Below is an article from Breakpoint on recent developments in the identification and dating of Jesus’ tomb. While it’s not definitive, it certainly provides some interesting insight and demonstrates how technology is aiding the archeological research of Christian history. Continue reading
Many news outlets have reported that Pope Francis wants to change the translation of the Lord’s Prayer. Specifically, he objects that “lead us not into temptation” (Matt. 6:13) makes it seem like the Lord leads us to sin.
With all due respect, I strongly believe he is wrong. The pope said, “That is not a good translation.” Actually, it is an excellent translation as you’ll see in this article. Continue reading
As previously discussed, Genesis 1 is a sequential summary of what God created on each day of the creation week. Genesis 2 provides additional details about the creation week. Likewise in Genesis 2:7-9, additional information is given about the creation of man, including the breath of life God gave him.

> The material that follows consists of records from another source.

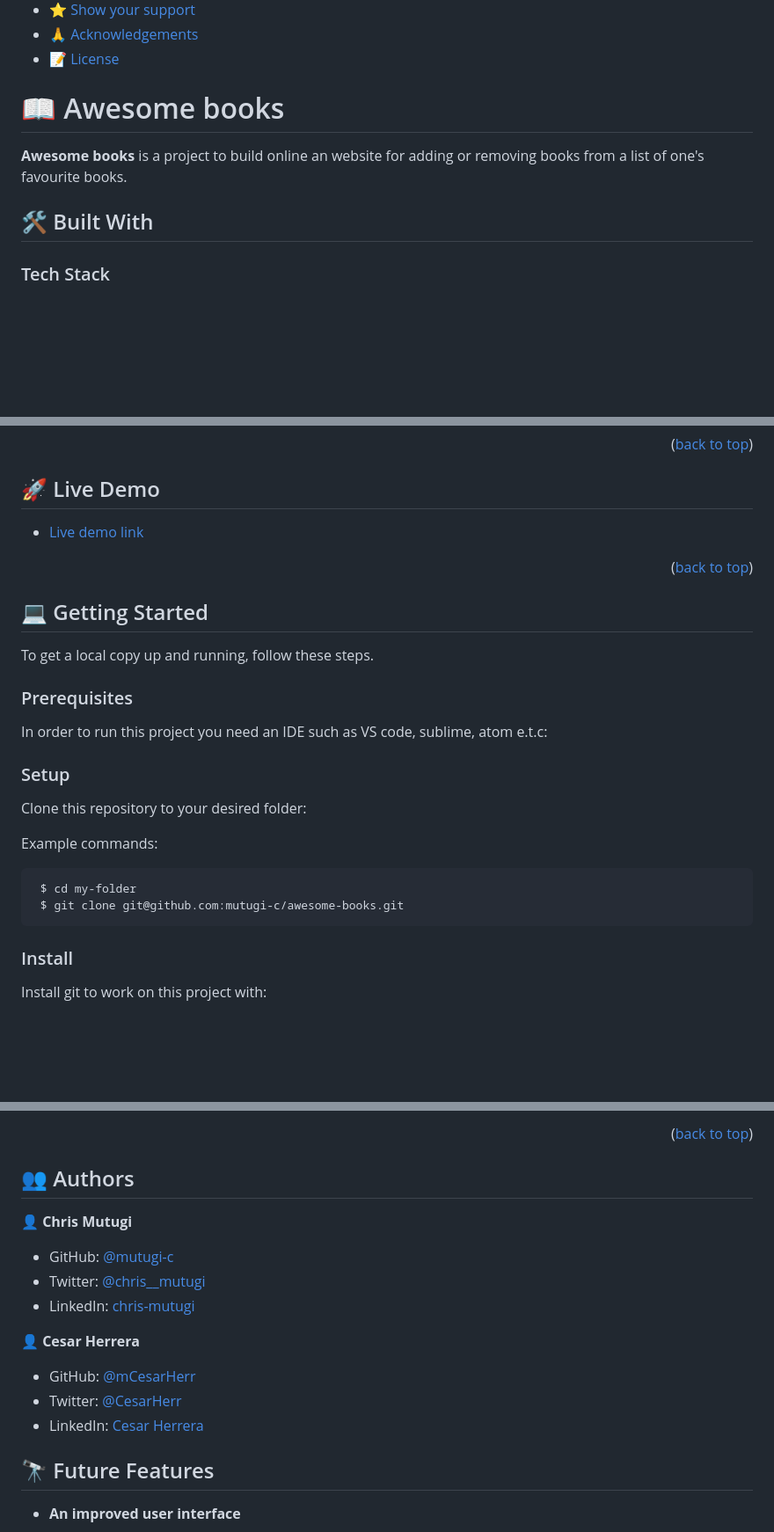
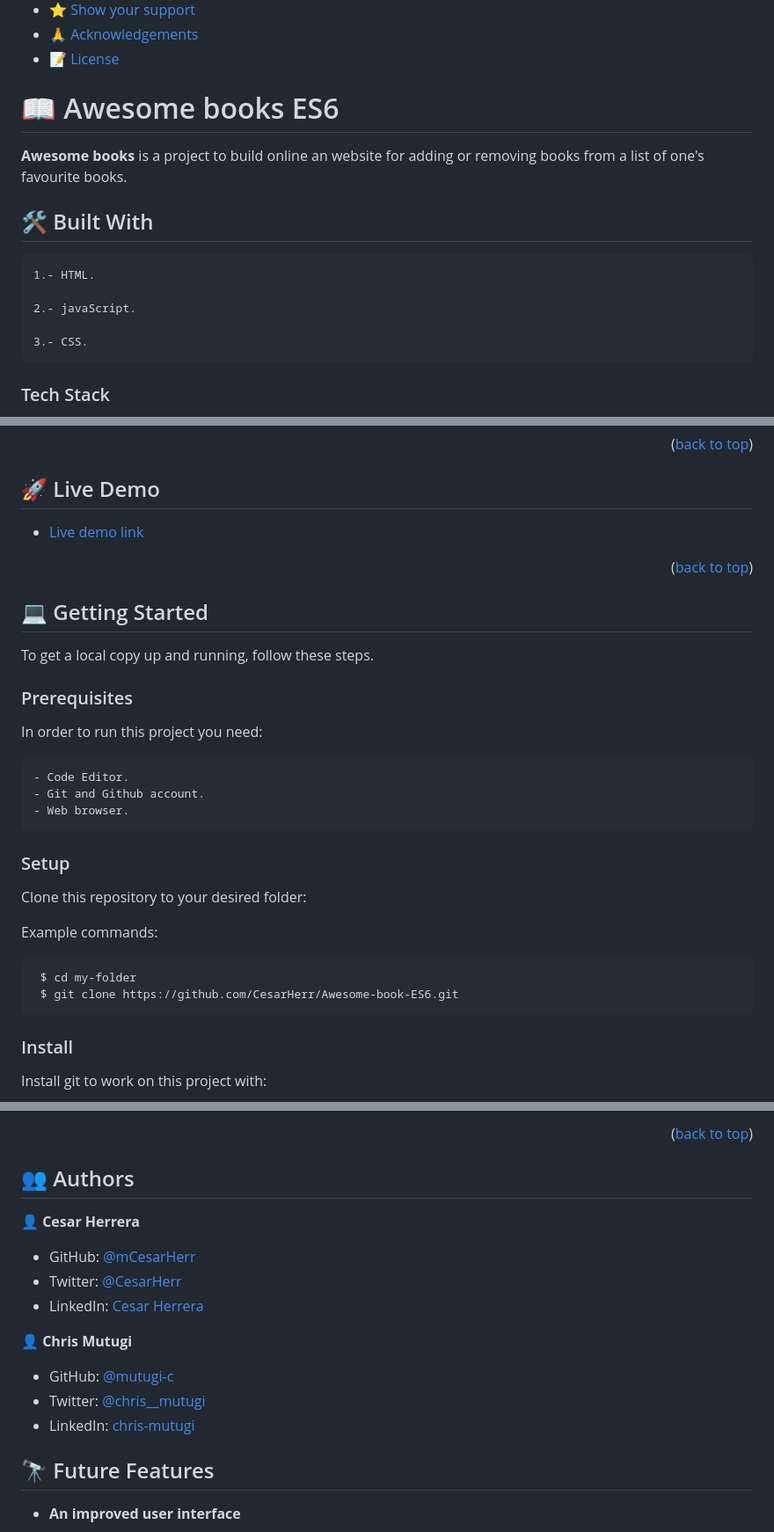
Before and after one commit to CesarHerr/Awesome-book-ES6, a Markdown page: README.md, 3 parts joined by grey strips. Shown at 88% size. Rendered like a GitHub page; blank space fills up the shorter version.

Commit message:
Updated Readme file
Add deployed project, updated readme file

````diff
--- a/README.md
+++ b/README.md
@@ -25,11 +25,19 @@
 
 <!-- PROJECT DESCRIPTION -->
 
-# 📖 Awesome books <a name="about-project"></a>
+# 📖 Awesome books ES6<a name="about-project"></a>
 
 **Awesome books** is a project to build online an website for adding or removing books from a list of one's favourite books.
 
 ## 🛠 Built With <a name="built-with"></a>
+
+```
+1.- HTML.
+
+2.- javaScript.
+
+3.- CSS.
+```
 
 ### Tech Stack <a name="tech-stack"></a>
 
@@ -67,11 +75,17 @@
 
 ## 💻 Getting Started <a name="getting-started"></a>
 
+
 To get a local copy up and running, follow these steps.
 
 ### Prerequisites
 
-In order to run this project you need an IDE such as VS code, sublime, atom e.t.c:
+In order to run this project you need:
+```
+- Code Editor.
+- Git and Github account.
+- Web browser.
+```
 
 ### Setup
 
@@ -81,7 +95,7 @@ Example commands:
 
 ```sh
  $ cd my-folder
- $ git clone git@github.com:mutugi-c/awesome-books.git
+ $ git clone https://github.com/CesarHerr/Awesome-book-ES6.git
 ```
 
 ### Install
@@ -131,18 +145,17 @@ Example: To build for production with parcel, use the folowing commands:
 
 ## 👥 Authors <a name="authors"></a>
 
+👤 **Cesar Herrera**
+
+- GitHub: [@mCesarHerr](https://github.com/CesarHerr)
+- Twitter: [@CesarHerr](https://twitter.com/cesarherr2)
+- LinkedIn: [Cesar Herrera](https://www.linkedin.com/in/cesarherr/)
+
 👤 **Chris Mutugi**
 
 - GitHub: [@mutugi-c](https://github.com/mutugi-c)
 - Twitter: [@chris__mutugi](https://twitter.com/chris__mutugi)
 - LinkedIn: [chris-mutugi](https://www.linkedin.com/in/chris-mutugi-46594b123/)
-
-👤 **Cesar Herrera**
-
-- GitHub: [@mCesarHerr](https://github.com/CesarHerr)
-- Twitter: [@CesarHerr](https://twitter.com/cesar_herrera)
-- LinkedIn: [Cesar Herrera](https://www.linkedin.com/in/cesar_herrera-56493rg75/)
-
 
 <!-- FUTURE FEATURES -->
 
````
Also changed, not shown: other parts of README.md (+1 -1 lines).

And the LORD God formed man of the dust of the ground, and breathed into his nostrils the breath of life; and man became a living soul. 8 And the LORD God planted a garden eastward in Eden; and there he put the man whom he had formed. 9 And out of the ground made the LORD God to grow every tree that is pleasant to the sight, and good for food; the tree of life also in the midst of the garden, and the tree of knowledge of good and evil. (Gen. 2:7-9)

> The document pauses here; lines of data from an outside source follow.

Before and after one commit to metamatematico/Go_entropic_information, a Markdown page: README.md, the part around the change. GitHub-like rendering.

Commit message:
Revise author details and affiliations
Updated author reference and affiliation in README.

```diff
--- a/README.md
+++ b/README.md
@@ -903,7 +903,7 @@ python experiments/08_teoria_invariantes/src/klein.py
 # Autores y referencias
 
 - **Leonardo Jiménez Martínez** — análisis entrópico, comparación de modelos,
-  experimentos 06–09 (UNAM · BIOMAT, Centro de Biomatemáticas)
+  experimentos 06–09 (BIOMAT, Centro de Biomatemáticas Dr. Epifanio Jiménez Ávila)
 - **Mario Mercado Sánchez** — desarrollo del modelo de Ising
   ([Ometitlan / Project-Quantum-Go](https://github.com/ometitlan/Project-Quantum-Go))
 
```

Please notice a few things. First, God made man from dirt. The chemical composition of the human body is mostly oxygen, carbon, hydrogen, and nitrogen. These elements make up about 96% of the human body. The vast majority of the chemicals in common dirt are also these four elements. (https://en.wikipedia.org/wiki/Composition_of_the_human_body; http://organiclifestyles.tamu.edu/soilbasics/soilchemical.html) Therefore, the biblical account is consistent with what we see in scientific research. Continue reading
There are Bible teachers who say that Genesis 1 and Genesis 2 are two different accounts of creation. Some even say that there is a long period of time between these chapters which allows for the standard evolutionary time frame.

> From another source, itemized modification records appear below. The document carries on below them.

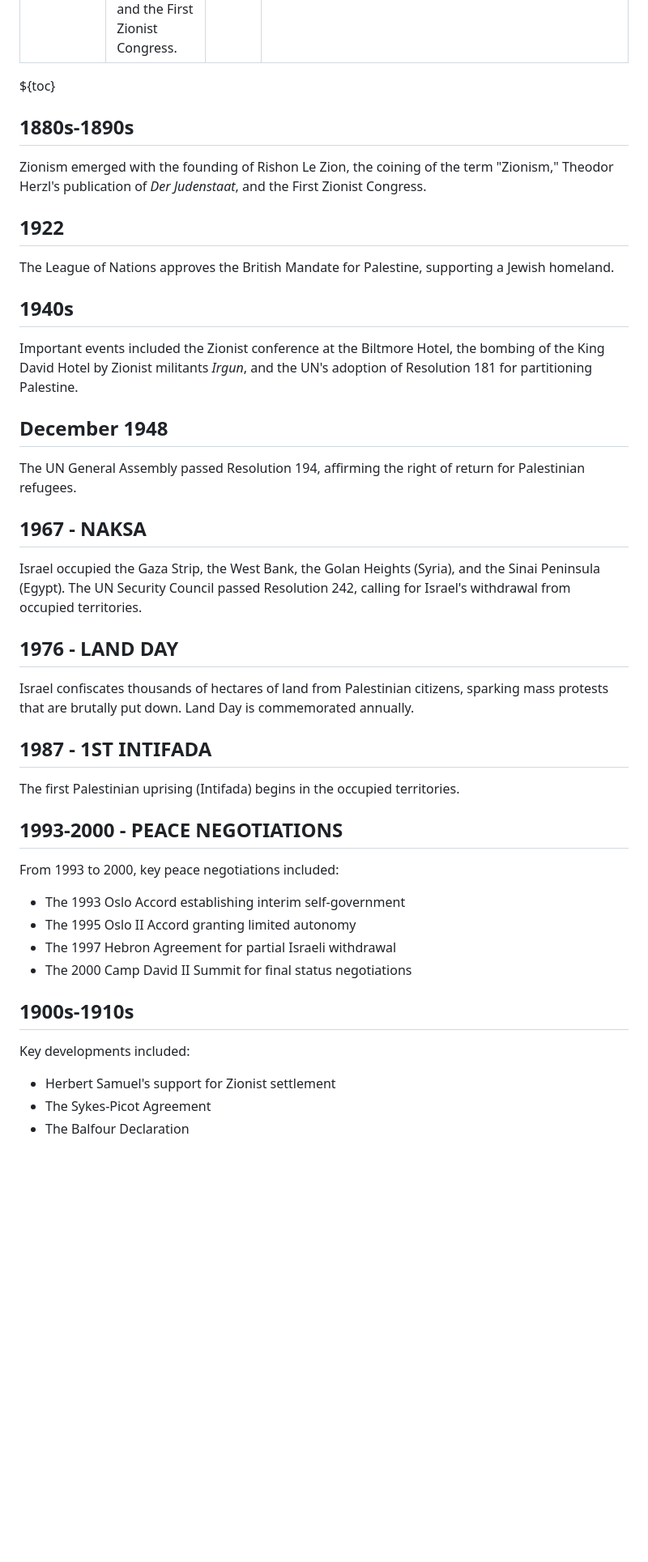
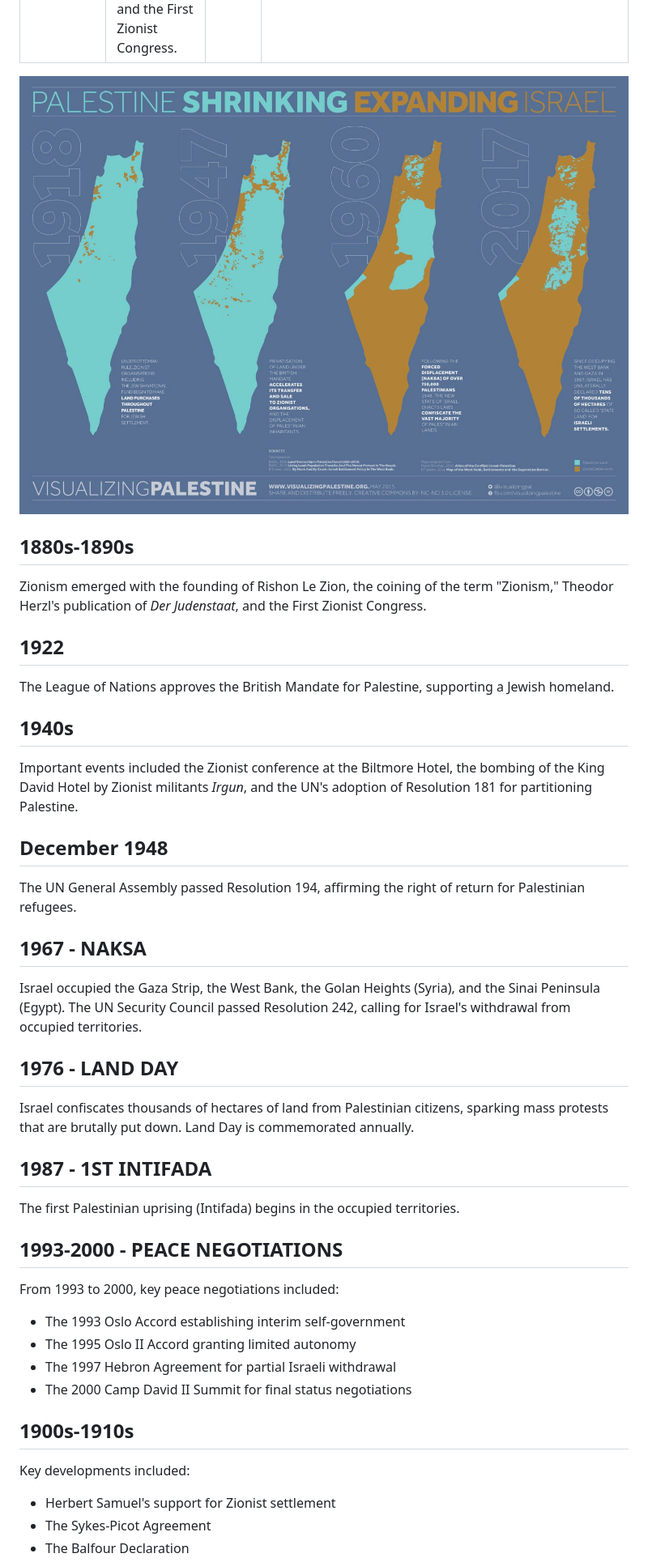
Before and after one commit to united-for-palestine/united-for-palestine.github.io, a Markdown page: en/post/timeline_of_palestines_history.md, the part around the change printed below. Shown: that part at 81% size. Rendered like a GitHub page; pictures changed too: asset/mapa_de_palestina_que_invaden_judios_israel.jpg; blank space fills up the shorter version.

Commit message:
Change image for palestine history article

```diff
--- a/en/post/timeline_of_palestines_history.md
+++ b/en/post/timeline_of_palestines_history.md
@@ -5,38 +5,49 @@ date: 2024-10-15
 image: /asset/mapa_de_palestina_que_invaden_judios_israel.jpg
 ---
 
-${toc}
+![Shrinking Palestine over time](/asset/mapa_de_palestina_que_invaden_judios_israel.jpg)
 
 ## 1880s-1890s
-Zionism emerged with the founding of Rishon Le Zion, the coining of the term "Zionism," Theodor Herzl's publication of *Der Judenstaat*, and the First Zionist Congress.
+
+Zionism emerged with the founding of Rishon Le Zion, the coining of the term "Zionism," Theodor Herzl's publication of _Der Judenstaat_, and the First Zionist Congress.
 
 ## 1922
+
 The League of Nations approves the British Mandate for Palestine, supporting a Jewish homeland.
 
 ## 1940s
-Important events included the Zionist conference at the Biltmore Hotel, the bombing of the King David Hotel by Zionist militants *Irgun*, and the UN's adoption of Resolution 181 for partitioning Palestine.
+
+Important events included the Zionist conference at the Biltmore Hotel, the bombing of the King David Hotel by Zionist militants _Irgun_, and the UN's adoption of Resolution 181 for partitioning Palestine.
 
 ## December 1948
+
 The UN General Assembly passed Resolution 194, affirming the right of return for Palestinian refugees.
 
 ## 1967 - NAKSA
+
 Israel occupied the Gaza Strip, the West Bank, the Golan Heights (Syria), and the Sinai Peninsula (Egypt). The UN Security Council passed Resolution 242, calling for Israel's withdrawal from occupied territories.
 
 ## 1976 - LAND DAY
+
 Israel confiscates thousands of hectares of land from Palestinian citizens, sparking mass protests that are brutally put down. Land Day is commemorated annually.
 
 ## 1987 - 1ST INTIFADA
+
 The first Palestinian uprising (Intifada) begins in the occupied territories.
 
 ## 1993-2000 - PEACE NEGOTIATIONS
+
 From 1993 to 2000, key peace negotiations included:
+
 - The 1993 Oslo Accord establishing interim self-government
 - The 1995 Oslo II Accord granting limited autonomy
 - The 1997 Hebron Agreement for partial Israeli withdrawal
 - The 2000 Camp David II Summit for final status negotiations
 
 ## 1900s-1910s
+
 Key developments included:
+
 - Herbert Samuel's support for Zionist settlement
 - The Sykes-Picot Agreement
 - The Balfour Declaration
```
Also changed, not shown: other parts of en/post/timeline_of_palestines_history.md (+20 -1 lines).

However, there is a much simpler explanation which fits better with the text. Genesis 1 is a sequential, step-by-step account of creation. Genesis 2 is a complementary summary account, which also gives additional details. Continue reading
It took God just 6 days to create everything. This is a testimony to His omnipotence.
Genesis 2:1-3 Thus the heavens and the earth were finished, and all the host of them. 2 And on the seventh day God ended his work which he had made; and he rested on the seventh day from all his work which he had made. 3 And God blessed the seventh day, and sanctified it: because that in it he had rested from all his work which God created and made.
That creation was “finished” means that there was no more creation out of nothing (ex nihilo). All physical matter had been created. Of course, the created matter could change through various means (chemical, nuclear, etc.), but from this point, matter could neither be created or destroyed (First Law of Thermodynamics). Continue reading